ABOUT THIS EXERCISE |
Each line in the records that mentions the word "editor" needs to be listed.

EXTRACTED RECORDS |
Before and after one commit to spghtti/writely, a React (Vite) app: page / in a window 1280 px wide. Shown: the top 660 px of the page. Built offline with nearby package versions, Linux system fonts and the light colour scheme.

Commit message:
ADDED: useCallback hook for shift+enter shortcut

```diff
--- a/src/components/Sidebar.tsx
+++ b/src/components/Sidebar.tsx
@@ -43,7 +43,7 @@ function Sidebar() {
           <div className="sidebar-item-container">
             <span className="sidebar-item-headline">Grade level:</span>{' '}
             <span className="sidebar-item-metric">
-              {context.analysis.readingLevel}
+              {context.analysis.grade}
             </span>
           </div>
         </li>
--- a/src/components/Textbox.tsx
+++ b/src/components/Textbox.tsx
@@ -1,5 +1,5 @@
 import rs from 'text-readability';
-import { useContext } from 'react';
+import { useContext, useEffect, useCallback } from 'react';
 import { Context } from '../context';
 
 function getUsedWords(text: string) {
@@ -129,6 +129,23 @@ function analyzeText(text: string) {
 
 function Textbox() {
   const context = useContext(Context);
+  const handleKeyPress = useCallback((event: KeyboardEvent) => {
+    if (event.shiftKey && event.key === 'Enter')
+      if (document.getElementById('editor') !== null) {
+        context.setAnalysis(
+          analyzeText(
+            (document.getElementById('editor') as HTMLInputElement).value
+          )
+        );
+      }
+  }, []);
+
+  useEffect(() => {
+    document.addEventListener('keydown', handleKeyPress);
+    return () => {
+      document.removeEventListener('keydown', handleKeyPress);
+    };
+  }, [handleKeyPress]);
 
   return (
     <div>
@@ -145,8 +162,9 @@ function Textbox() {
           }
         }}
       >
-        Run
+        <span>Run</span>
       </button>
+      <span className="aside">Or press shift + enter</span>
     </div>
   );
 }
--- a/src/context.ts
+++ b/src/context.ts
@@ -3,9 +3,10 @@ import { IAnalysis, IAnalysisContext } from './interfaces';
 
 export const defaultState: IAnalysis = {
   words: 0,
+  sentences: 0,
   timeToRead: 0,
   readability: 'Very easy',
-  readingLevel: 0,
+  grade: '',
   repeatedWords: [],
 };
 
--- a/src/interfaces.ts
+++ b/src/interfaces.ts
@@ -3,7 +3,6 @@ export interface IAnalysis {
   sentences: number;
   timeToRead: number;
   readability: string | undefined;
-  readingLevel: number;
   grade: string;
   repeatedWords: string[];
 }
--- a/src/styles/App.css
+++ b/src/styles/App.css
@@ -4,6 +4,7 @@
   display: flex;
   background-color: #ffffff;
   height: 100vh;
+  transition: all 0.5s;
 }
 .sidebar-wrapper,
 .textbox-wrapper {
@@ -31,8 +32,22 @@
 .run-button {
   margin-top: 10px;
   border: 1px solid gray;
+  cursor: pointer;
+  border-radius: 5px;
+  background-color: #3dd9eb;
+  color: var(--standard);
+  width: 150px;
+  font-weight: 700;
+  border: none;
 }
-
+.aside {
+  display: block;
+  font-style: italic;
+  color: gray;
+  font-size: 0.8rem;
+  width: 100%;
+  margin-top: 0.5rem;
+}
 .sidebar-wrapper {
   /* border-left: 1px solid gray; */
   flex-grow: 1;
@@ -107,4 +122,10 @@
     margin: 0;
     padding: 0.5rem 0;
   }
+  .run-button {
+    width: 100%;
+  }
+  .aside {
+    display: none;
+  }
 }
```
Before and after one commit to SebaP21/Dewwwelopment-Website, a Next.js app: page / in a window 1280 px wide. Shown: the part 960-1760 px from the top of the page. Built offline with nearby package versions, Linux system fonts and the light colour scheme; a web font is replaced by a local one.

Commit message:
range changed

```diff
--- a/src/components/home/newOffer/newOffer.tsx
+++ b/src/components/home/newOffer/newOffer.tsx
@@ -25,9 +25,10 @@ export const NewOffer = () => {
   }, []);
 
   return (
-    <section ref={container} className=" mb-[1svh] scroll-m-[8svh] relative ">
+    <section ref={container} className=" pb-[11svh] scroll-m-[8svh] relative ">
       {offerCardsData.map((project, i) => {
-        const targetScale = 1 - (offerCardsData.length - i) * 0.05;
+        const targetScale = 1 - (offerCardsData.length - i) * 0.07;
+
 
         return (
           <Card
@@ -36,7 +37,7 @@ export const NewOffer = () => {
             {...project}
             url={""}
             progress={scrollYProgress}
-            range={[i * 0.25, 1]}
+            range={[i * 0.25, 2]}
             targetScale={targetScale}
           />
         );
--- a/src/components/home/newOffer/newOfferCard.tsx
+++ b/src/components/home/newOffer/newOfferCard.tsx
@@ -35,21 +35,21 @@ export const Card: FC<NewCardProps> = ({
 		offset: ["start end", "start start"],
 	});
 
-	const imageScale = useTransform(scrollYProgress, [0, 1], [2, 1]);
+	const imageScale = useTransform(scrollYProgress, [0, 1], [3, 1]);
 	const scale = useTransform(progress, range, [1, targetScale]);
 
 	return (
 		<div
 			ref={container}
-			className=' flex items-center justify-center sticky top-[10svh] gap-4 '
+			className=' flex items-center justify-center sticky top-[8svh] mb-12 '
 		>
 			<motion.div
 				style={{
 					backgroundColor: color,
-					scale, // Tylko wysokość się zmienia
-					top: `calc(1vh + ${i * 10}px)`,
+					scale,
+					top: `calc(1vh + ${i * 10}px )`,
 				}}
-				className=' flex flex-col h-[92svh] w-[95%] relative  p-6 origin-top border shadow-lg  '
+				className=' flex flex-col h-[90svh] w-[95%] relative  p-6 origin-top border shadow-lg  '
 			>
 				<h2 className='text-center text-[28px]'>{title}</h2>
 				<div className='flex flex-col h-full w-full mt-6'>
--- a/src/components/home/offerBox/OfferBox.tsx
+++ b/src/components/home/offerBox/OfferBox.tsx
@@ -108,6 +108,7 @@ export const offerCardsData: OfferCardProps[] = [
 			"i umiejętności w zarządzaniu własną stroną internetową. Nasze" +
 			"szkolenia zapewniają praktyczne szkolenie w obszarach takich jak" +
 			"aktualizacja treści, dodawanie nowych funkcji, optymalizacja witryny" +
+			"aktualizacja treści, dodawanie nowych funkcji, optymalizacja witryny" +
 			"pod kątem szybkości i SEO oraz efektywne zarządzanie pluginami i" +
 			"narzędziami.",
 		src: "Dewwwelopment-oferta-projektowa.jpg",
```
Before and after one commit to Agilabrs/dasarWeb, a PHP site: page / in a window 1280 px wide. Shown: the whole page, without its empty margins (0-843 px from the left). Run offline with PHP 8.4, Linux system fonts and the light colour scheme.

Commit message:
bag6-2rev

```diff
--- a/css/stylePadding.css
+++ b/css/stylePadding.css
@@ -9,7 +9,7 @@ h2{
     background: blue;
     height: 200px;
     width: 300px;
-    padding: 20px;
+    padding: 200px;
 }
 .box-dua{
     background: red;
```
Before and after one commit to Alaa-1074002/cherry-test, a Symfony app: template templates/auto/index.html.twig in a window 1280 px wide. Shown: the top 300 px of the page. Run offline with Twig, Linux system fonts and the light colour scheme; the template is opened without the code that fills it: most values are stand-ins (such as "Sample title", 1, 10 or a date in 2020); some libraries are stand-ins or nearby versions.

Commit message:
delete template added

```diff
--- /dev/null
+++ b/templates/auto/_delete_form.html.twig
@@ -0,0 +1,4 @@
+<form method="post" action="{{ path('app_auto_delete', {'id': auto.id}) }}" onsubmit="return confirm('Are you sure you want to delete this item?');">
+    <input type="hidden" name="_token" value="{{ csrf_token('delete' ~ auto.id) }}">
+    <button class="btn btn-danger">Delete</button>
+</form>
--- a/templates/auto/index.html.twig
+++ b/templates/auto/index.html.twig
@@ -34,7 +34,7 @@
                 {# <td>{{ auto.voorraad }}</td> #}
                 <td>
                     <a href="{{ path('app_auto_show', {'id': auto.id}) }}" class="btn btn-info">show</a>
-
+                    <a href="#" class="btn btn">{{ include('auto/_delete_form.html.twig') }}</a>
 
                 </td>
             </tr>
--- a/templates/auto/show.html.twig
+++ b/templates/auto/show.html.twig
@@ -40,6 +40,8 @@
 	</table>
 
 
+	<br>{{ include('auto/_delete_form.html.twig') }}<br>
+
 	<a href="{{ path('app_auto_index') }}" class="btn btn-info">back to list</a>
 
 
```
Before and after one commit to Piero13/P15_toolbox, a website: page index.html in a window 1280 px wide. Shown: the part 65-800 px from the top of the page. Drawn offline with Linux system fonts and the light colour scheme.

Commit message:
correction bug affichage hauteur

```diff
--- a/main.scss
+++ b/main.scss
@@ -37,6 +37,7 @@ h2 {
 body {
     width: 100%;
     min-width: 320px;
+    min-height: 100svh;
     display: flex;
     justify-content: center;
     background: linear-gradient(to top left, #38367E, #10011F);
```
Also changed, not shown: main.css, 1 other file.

ANSWER TO THIS EXERCISE |
+      if (document.getElementById('editor') !== null) {
+            (document.getElementById('editor') as HTMLInputElement).value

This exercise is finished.